In 2007 when Ponderosa Stomp Director Ira Padnos was looking for a band to back the Hombres’ B. B. Cunningham on the iconic 1967 hit “Let It Out (Let It All Hang Out)” for a New Orleans gig, he looked to his longtime conspirator and production manager Lefty Parker (Fireball Rockett) to put together the group. Parker recruited his friends and Hombres fans Todd Mathers (Guitar Lightning Lee’s Thunder Band), King Louie (Royal Pendletons) and Mitch Palmer (the Haunted Hearts).
After backing such luminaries as Filmore Slim, Chick Willis, Ralph “Soul” Jackson and Herman Hitson, the band moved forward and started working towards gigs of their own, borrowing their name from Earl King’s “Those Lonely, Lonely Nights.” Due to Lefty’s background as a player in the late Ernie K-Doe’s band and his relationship with famed New Orleans music mastermind Antoinette K-Doe, the Lonely Lonely Knights began playing gigs at the Mother-in-Law Lounge.
The Lonely Lonely Knights sound evolved when they added D.C. Harbold (Clockwork Elvis) on guitar — replacing Mitch Palmer (who occasionally still sits in on piano) — and Jon Rans (Mytsic Groovies, Billy Ding’s Hot Wings) on drums to their current lineup. They play a style of blues-based, guitar rock that is uncommon today. On Tuesday evenings, the Knights hone their chops on stage at the world-famous Saturn Bar, often jamming with other local performers such as Guitar Lightnin’ Lee, Julien Fried (Missing Monuments), Quintron and even Kermit Ruffins.
Studied in the history of New Orleans music but with diverse musical roots and influences that include the Flaming Groovies, Pink Faries, MC5 and Status Quo, the Lonely Lonely Knights developed a following in the Bywater as a fun, relaxed party band.

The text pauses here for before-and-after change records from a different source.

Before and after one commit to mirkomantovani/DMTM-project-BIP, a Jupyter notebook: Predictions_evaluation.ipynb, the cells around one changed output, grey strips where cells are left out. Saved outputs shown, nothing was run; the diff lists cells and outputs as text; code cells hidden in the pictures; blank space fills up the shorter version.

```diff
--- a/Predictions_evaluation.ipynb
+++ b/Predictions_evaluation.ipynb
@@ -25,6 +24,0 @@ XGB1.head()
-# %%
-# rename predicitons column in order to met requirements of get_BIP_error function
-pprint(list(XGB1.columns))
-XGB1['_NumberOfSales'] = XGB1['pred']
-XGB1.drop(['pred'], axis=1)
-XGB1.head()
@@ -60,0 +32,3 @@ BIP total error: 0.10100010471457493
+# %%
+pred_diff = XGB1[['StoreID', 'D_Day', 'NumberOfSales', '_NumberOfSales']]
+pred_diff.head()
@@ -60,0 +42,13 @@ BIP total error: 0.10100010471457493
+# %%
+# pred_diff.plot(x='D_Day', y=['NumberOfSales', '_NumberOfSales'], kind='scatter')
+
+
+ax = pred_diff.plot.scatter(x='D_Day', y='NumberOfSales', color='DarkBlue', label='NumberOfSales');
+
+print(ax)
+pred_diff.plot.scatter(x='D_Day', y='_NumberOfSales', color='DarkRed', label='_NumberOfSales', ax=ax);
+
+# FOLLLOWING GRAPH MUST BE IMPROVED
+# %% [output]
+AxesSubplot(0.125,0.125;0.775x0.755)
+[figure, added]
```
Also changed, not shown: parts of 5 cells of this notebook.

Their sets are often split between originals and rare covers from artists like Love, Sky Saxon’s Seeds, the Kinks and whatever else they feel like playing. The Knights also recently played the 2010 Ponderosa Stomp with Sammy Ridgely at the House of Blues, New Orleans. This weekend they play Frenchman Street’s d.b.a. for the first time.